The Boston Public Health Commission (BPHC) announced Tuesday that a new case of West Nile Virus (WNV) has been confirmed. The patient, in his 70s, was diagnosed with WNV by testing completed by the Massachusetts State Public Health Laboratory, and is currently hospitalized in Boston.


This is Boston’s first confirmed human case of WNV this year, and the third confirmed in Massachusetts.

WNV is most commonly transmitted to humans through the bite of an infected mosquito, and poses greater health risks to the elderly and those with other medical problems. This year, mosquito pools in the majority of Boston neighborhoods have tested positive for WNV. Though temperatures are beginning to drop, WNV remains a threat until at least the first hard frost.

Residents who are participating in evening outdoor events should take precautions to minimize the risk of a mosquito bite. In addition to using insect repellant when outdoors, especially from dusk to dawn when mosquitoes are most active, BPHC urges people to wear long-sleeved shirts and pants when possible.
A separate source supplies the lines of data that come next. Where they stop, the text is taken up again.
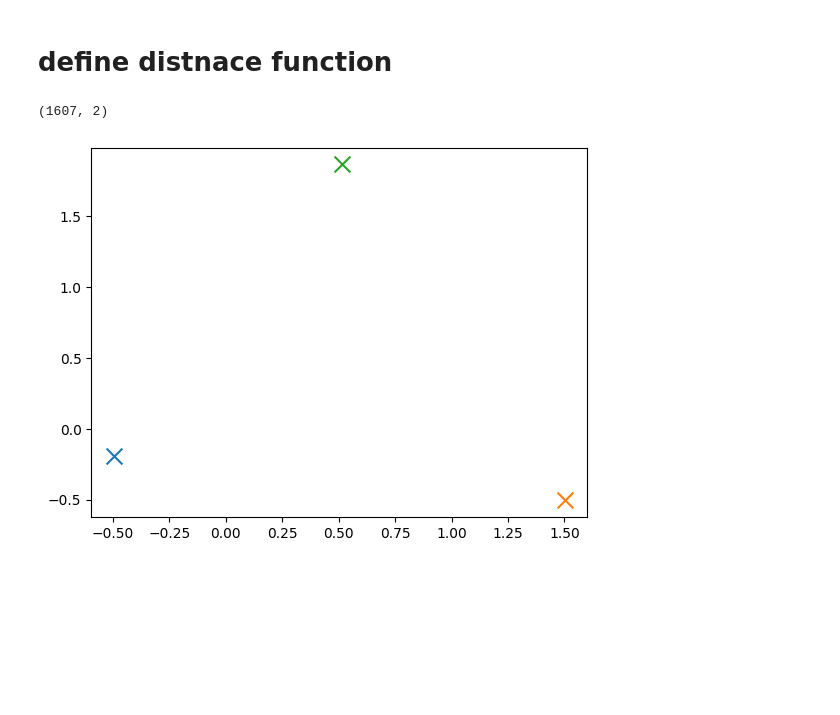
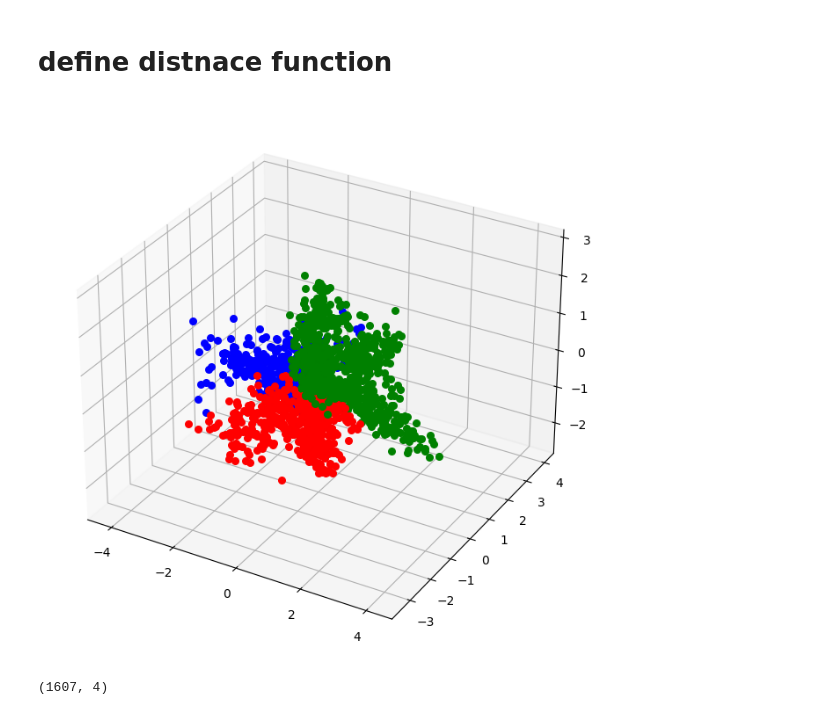
Before and after one commit to BaamPark/Clutering_Algorithm_Implementation, a Jupyter notebook: Question5.ipynb, the cells around one changed output. Cells and saved outputs as stored; diff of their text form; code cells hidden in the pictures; blank space fills up the shorter version.

```diff
--- a/Question5.ipynb
+++ b/Question5.ipynb
@@ -96,23 +96,25 @@ class K_Means:
 # %%
 
 k_means = K_Means(3)
-pca = PCA(n_components=2)
-data_projected = pca.fit_transform(data)
-k_means.fit(data_projected)
 
-# pca = PCA(n_components=2)
-# data_projected = pca.fit_transform(data)
-print(data_projected.shape)
+k_means.fit(data)
 
-colors = 10*["r", "g", "c", "b", "k"]
+colors = 10*["r", "g", "b"]
 
-for centroid in k_means.dict_centroid_point:
-    plt.scatter(k_means.dict_centroid_point[centroid][0], k_means.dict_centroid_point[centroid][1], s = 130, marker = "x")
-
-# for cluster_index in k_means.dict_class_points:
-#     color = colors[cluster_index]
-#     for features in k_means.dict_class_points[cluster_index]:
-#         plt.scatter(features[0], features[1], color = color,s = 30)
+fig = plt.figure(figsize=(8, 8))
+ax = fig.add_subplot(projection='3d')
+for cluster_index in k_means.dict_class_points:
+    color = colors[cluster_index]
+    for features in k_means.dict_class_points[cluster_index]:
+        ax.scatter(features[0], features[1], features[2], color=color,s = 30)
 # %% [output]
-(1607, 2)
-[figure, old version]
+[figure, new version]
+# %%
+data = np.empty((0,4), int)
+for cluster_index in k_means.dict_class_points:
+    color = colors[cluster_index]
+    for features in k_means.dict_class_points[cluster_index]:
+        data = np.append(data, np.array([[features[0], features[1], features[2], cluster_index]]), axis=0)
+print(data.shape)
+# %% [output]
+(1607, 4)
```
Also changed, not shown: parts of 1 cell of this notebook.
Residents should also mosquito-proof their home by making sure that their window and door screens are in good repair to prevent mosquitoes from getting inside.

To prevent mosquitoes from breeding, BPHC advises residents to limit places around the home where standing water can collect.  People should turn over unused flower pots, buckets, wheelbarrows, and garbage cans; remove leaves and other debris that can clog gutters and trap water; dispose of or cover old tires; and cover swimming pools when not in use.  The City of Boston, in partnership with the Suffolk County Mosquito Control Project, has placed larvicide in catch basins in the city, a process designed to reduce the adult mosquito population.

Nationally, the Centers for Disease Control and Prevention (CDC) has reported 868 cases of West Nile virus disease in people, including 25 fatalities.